30. The method of producing an electrical contact having improved non-welding characteristics when in use, which comprises intimately mixing a relatively small quantity of a silver halide with a relatively larger quantity of cadmium oxide, sintering said mixture by application of heat to substantially increase the density thereof, then grinding said mixture to form a granular powder adapted to pass through a 100 mesh screen, the major portion of said powder consisting of particles of a size greater than that which will pass through a 300 mesh screen, intimately mixing said powder with a substantially larger quantity of precipitated silver powder, then forming said last mentioned mixture under a pressure of approximately forty thousand pounds per square inch in a mechanical molding press into an article of a desired shape, then subjecting the molded article to a heat treatment for sintering thereof, and thereafter subjecting said article to a molding pressure of approximately one hundred thousand pounds per square inch to produce a finished contact.

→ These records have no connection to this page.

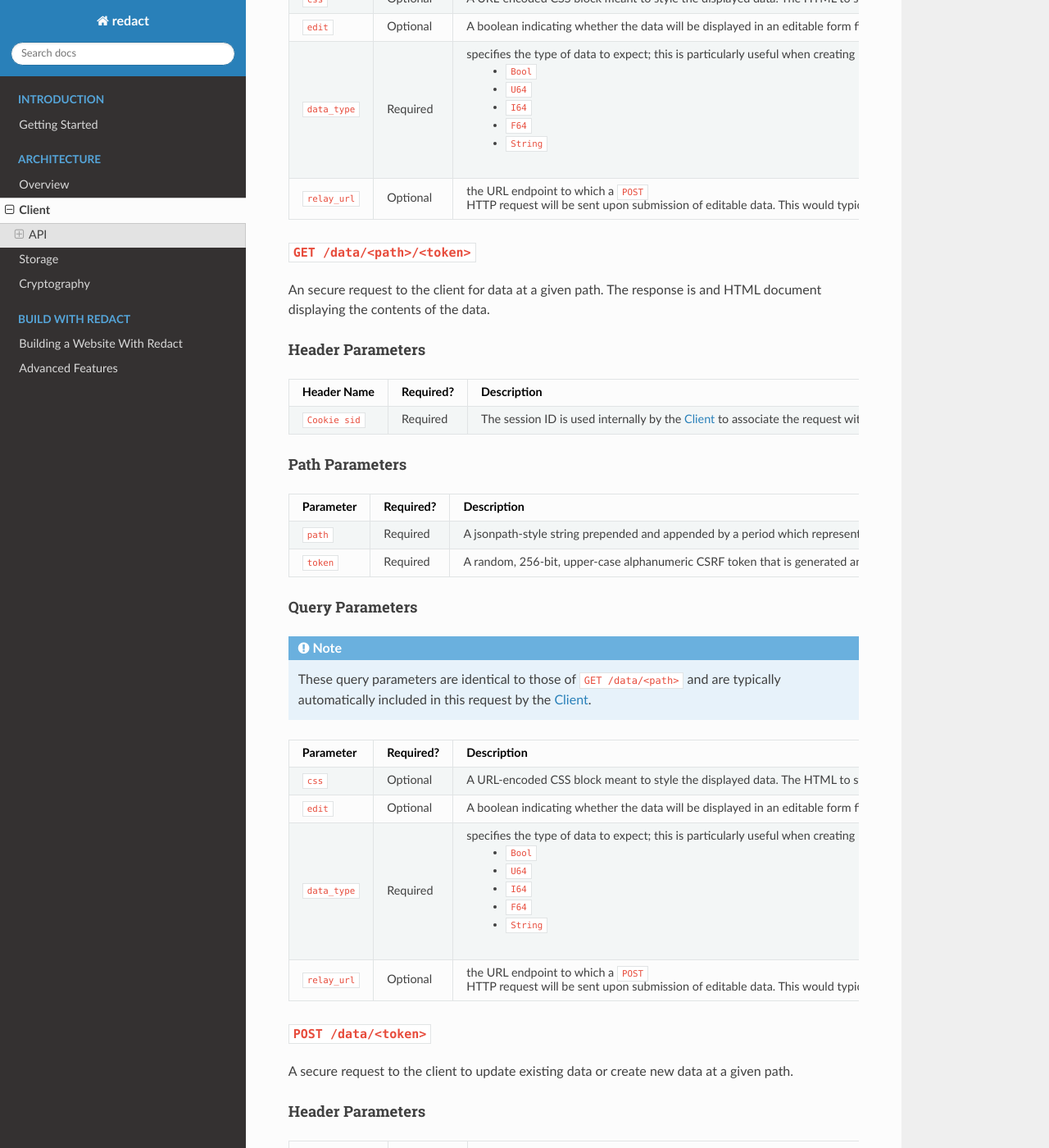
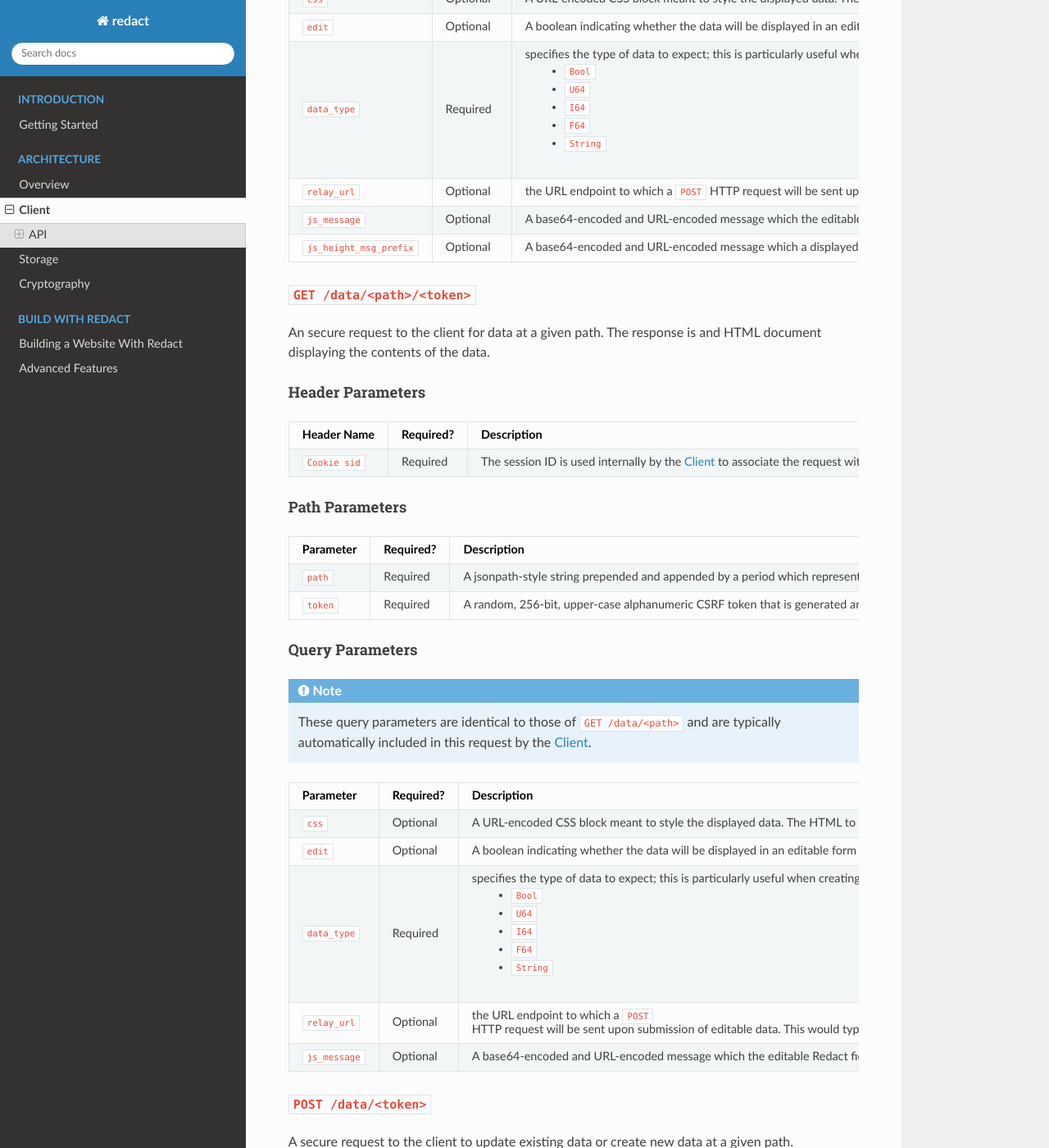
Before and after one commit to pauwels-labs/redact-docs, a Sphinx documentation site: the page built from source/client.rst, in a window 1280 px wide and 1400 px high, scrolled down 801 px. Shown: the whole window at 82% size. Built offline with Sphinx 7.4.7 and the Read the Docs theme 2.0.0, drawn with Linux system fonts in a browser that asks for light colours.

Commit message:
feat update docs with js messaging query params

```diff
--- a/source/basic-website.rst
+++ b/source/basic-website.rst
@@ -122,6 +122,7 @@ In order to support backend server functionality Redact uses "data relays".
 Data relays instruct the :ref:`Client<client>` to securely send information about a data
 entry's Redact path to an arbitrary HTTP server.
 
+.. _JS Messaging:
 
 JS Messaging
 ~~~~~~~~~~~~
--- a/source/client.rst
+++ b/source/client.rst
@@ -78,6 +78,16 @@ Query Parameters
      - the URL endpoint to which a ``POST`` HTTP request will be sent upon submission of editable data. This would typically be a URL controlled by the host of the Redact-enabled website and used for internal bookkeeping.
      -
      - ``https://foo.com/redact/relay``
+   * - ``js_message``
+     - Optional
+     - A base64-encoded and URL-encoded message which the editable Redact field will send to the parent page after data is successfully submitted. Refer to :ref:`JS Messaging` for more details.
+     -
+     - ``Y3JlYXRlZA%3D%3D``
+   * - ``js_height_msg_prefix``
+     - Optional
+     - A base64-encoded and URL-encoded message which a displayed Redact field will prepend to the pixel height of the rendered data, then send to the parent page. This can be used to dynamically adjust the height of a redact iframe on a web page based on the size of the rendered data.
+     -
+     - ``aGVpZ2h0Oi5hYmMuOg%3D%3D``
 
 .. _here: https://github.com/pauwels-labs/redact-client/tree/main/static/secure.handlebars
 
@@ -162,6 +172,11 @@ Query Parameters
      - the URL endpoint to which a ``POST`` HTTP request will be sent upon submission of editable data. This would typically be a URL controlled by the host of the Redact-enabled website and used for internal bookkeeping.
      -
      - ``https://foo.com/redact/relay``
+   * - ``js_message``
+     - Optional
+     - A base64-encoded and URL-encoded message which the editable Redact field will send to the parent page after data is successfully submitted. Refer to :ref:`JS Messaging` for more details.
+     -
+     - ``Y3JlYXRlZA%3D%3D``
 
 .. _here: https://github.com/pauwels-labs/redact-client/tree/main/static/secure.handlebars
 
```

MERLE R. SWINEHART.

REFERENCES CITED The following references are of record in the file of this patent:

UNITED STATES PATENTS

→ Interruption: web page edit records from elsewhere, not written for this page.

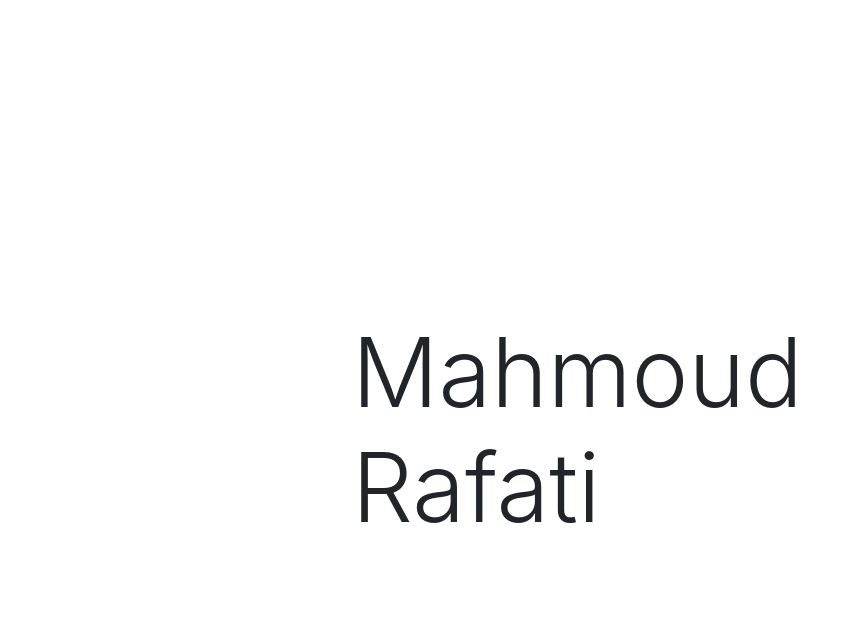
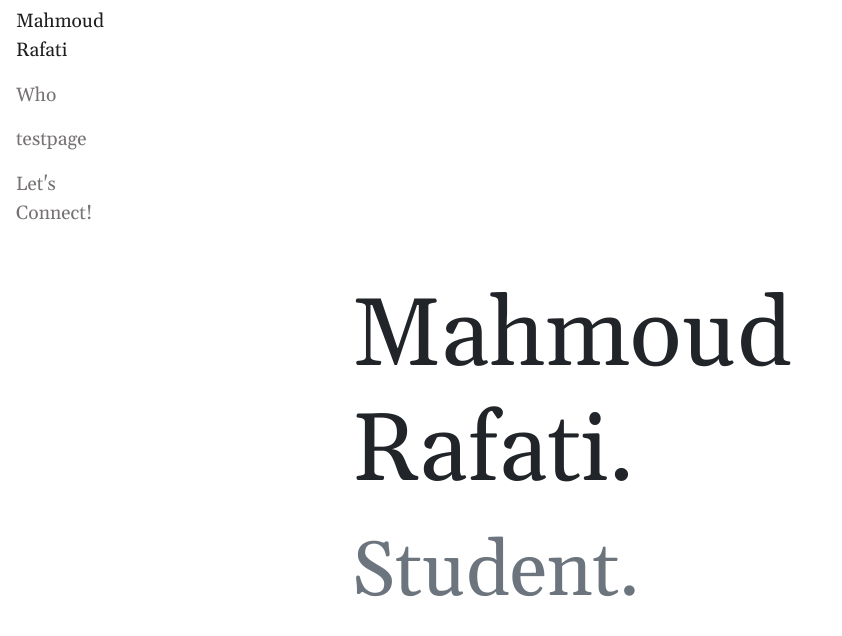
Before and after one commit to mahmoudrafati/mahmoudrafati.github.io, a plain HTML site: page index.html in a window 1280 px wide. Shown: the whole page, without its empty margins (0-842 px from the left). Drawn offline with nearby package versions, Linux system fonts and the light colour scheme.

Commit message:
not ready ideas

```diff
--- a/index.html
+++ b/index.html
@@ -12,13 +12,53 @@
     <link rel="stylesheet" href="/style/style.css">
     <title>Mahmoud Rafati</title>
   </head>
-  <body>
-    <div class="s1">
-      <h1 class="display-1">Mahmoud Rafati</h1>
+  <body style= "cursor: move, auto;">
+
+    <!-- NavBar -->
+    <div class="container-flex " id="navbar">
+      <ul class="nav flex-column ">
+        <li class="nav-item ">
+          <a class="nav-link active" href="#">Mahmoud Rafati</a>
+        </li>
+        <li class="nav-item">
+          <a class="nav-link" href="#">Who</a>
+        </li>
+        <li class="nav-item">
+          <a class="nav-link" href="testpage.html">testpage</a>
+        </li>
+        <li class="nav-item">
+          <a class="nav-link" href="#" tabindex="-1" aria-disabled="true">Let's Connect!</a>
+        </li>
+      </ul>
+    </div>
+
+    <!-- Home Section -->
+    <div class="section">
+      <div class="container-flex"></div>
+      <h1 class="display-1">Mahmoud Rafati. <br><small id="subtitle" class="text-muted"></small></h1>
+      </div>
+
     </div>
 
 
+
     <!-- Optional JavaScript -->
+    <script>
+      var i = 0 ;
+      var textlist = ["Student.", "Coder.", "Pizzalover.", "UX Designer."]
+      text = "Student.";
+      function typing() {
+
+          if(i<text.length){
+              document.getElementById("subtitle").innerHTML += text.charAt(i);
+              i++;
+              setTimeout(typing, 50);
+
+          }
+
+      }
+      typing();
+    </script>
     <!-- jQuery first, then Popper.js, then Bootstrap JS -->
     <script src="https://code.jquery.com/jquery-3.3.1.slim.min.js" integrity="sha384-q8i/X+965DzO0rT7abK41JStQIAqVgRVzpbzo5smXKp4YfRvH+8abtTE1Pi6jizo" crossorigin="anonymous"></script>
     <script src="https://cdnjs.cloudflare.com/ajax/libs/popper.js/1.14.7/umd/popper.min.js" integrity="sha384-UO2eT0CpHqdSJQ6hJty5KVphtPhzWj9WO1clHTMGa3JDZwrnQq4sF86dIHNDz0W1" crossorigin="anonymous"></script>
--- a/style/style.css
+++ b/style/style.css
@@ -1,3 +1,8 @@
+/* FONTS */
+
+/* NAV FONT */
+@import url('https://fonts.googleapis.com/css?family=Gelasio&display=swap');
+
 html {
     -webkit-box-sizing: border-box;
     -moz-box-sizing: border-box;
@@ -9,9 +14,27 @@ html {
     box-sizing: inherit;
     }
 
-.s1 .display-1 {
+    .display-1 {
     margin-left: 50%;
     margin-top: 30%;
     transform: translate(-45%, -30%);
+    font-family: 'Gelasio', serif;
     position: absolute;
 }
+ .nav {
+    position: fixed;
+    top: 0;
+    left: 0;
+    width: 5%;
+    font-family: 'Gelasio', serif;
+    font-size: larger;
+ }
+
+
+a {
+    color: rgb(119, 115, 115);
+}
+a:hover{
+    color: rgba(31, 30, 30);
+    text-decoration: underline overline;
+}
```
Also changed, not shown: js/app.js (added, +11 -0 lines), testpage.html (added, +28 -0 lines).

Patent Citations
Cited PatentFiling datePublication dateApplicantTitle
US313916 *May 16, 1883Mar 17, 1885 Fekdinand eugene ca-nda
US735293 *Apr 15, 1903Aug 4, 1903Eugen PolteProcess of making articles of wolfram and lead.
US1011708 *Jul 2, 1906Dec 12, 1911Gen ElectricTreating tungsten.
US1375879 *Apr 13, 1918Apr 26, 1921Wikle Hugh HBrush and method of manufacturing the same
US2145690 *Sep 24, 1937Jan 31, 1939Mallory & Co Inc P RElectric contact material
US2307668 *Feb 1, 1941Jan 5, 1943Cutler Hammer IncElectrical contact
Referenced by
Citing PatentFiling datePublication dateApplicantTitle
US2490214 *Jul 19, 1945Dec 6, 1949Mallory & Co Inc P RElectrical contacting element
US2572662 *Jul 12, 1945Oct 23, 1951Cutler Hammer IncElectrical contact
US2654945 *Oct 11, 1948Oct 13, 1953Cutler Hammer IncElectrical contact
US2760256 *Feb 11, 1953Aug 28, 1956Richardson Linwood TElectrical contacts
US2760257 *Feb 11, 1953Aug 28, 1956Cutler Hammer IncElectrical contacts
US2761943 *Oct 8, 1953Sep 4, 1956Hellefors Bruks AktiebolagMethod of transmitting electric current from one body to another
US2985532 *Dec 5, 1957May 23, 1961Engelhard Ind IncElectrical contacts
US3075281 *Oct 3, 1958Jan 29, 1963Engelhard Ind IncMethod for producing an electrical contact element
US3086285 *Nov 5, 1957Apr 23, 1963Engelhard Ind IncElectrical contacts
US3688067 *Feb 8, 1971Aug 29, 1972Chugai Electric Ind Co LtdComposite silver cadmium oxide alloy contact with silver cadium surface
US4018599 *Sep 5, 1975Apr 19, 1977Engelhard Minerals & Chemicals CorporationElectrical contacts of dispersion strengthened gold
US4028063 *Jun 17, 1976Jun 7, 1977Gte Laboratories IncorporatedCompacts for preparing silver-cadmium oxide alloys
Classifications
U.S. Classification75/229, 148/430, 75/232, 29/875, 419/23, 75/951, 75/253, 75/233, 419/21
International ClassificationH01H1/0237
Cooperative ClassificationY10S75/951, H01H1/02374
European ClassificationH01H1/0237B2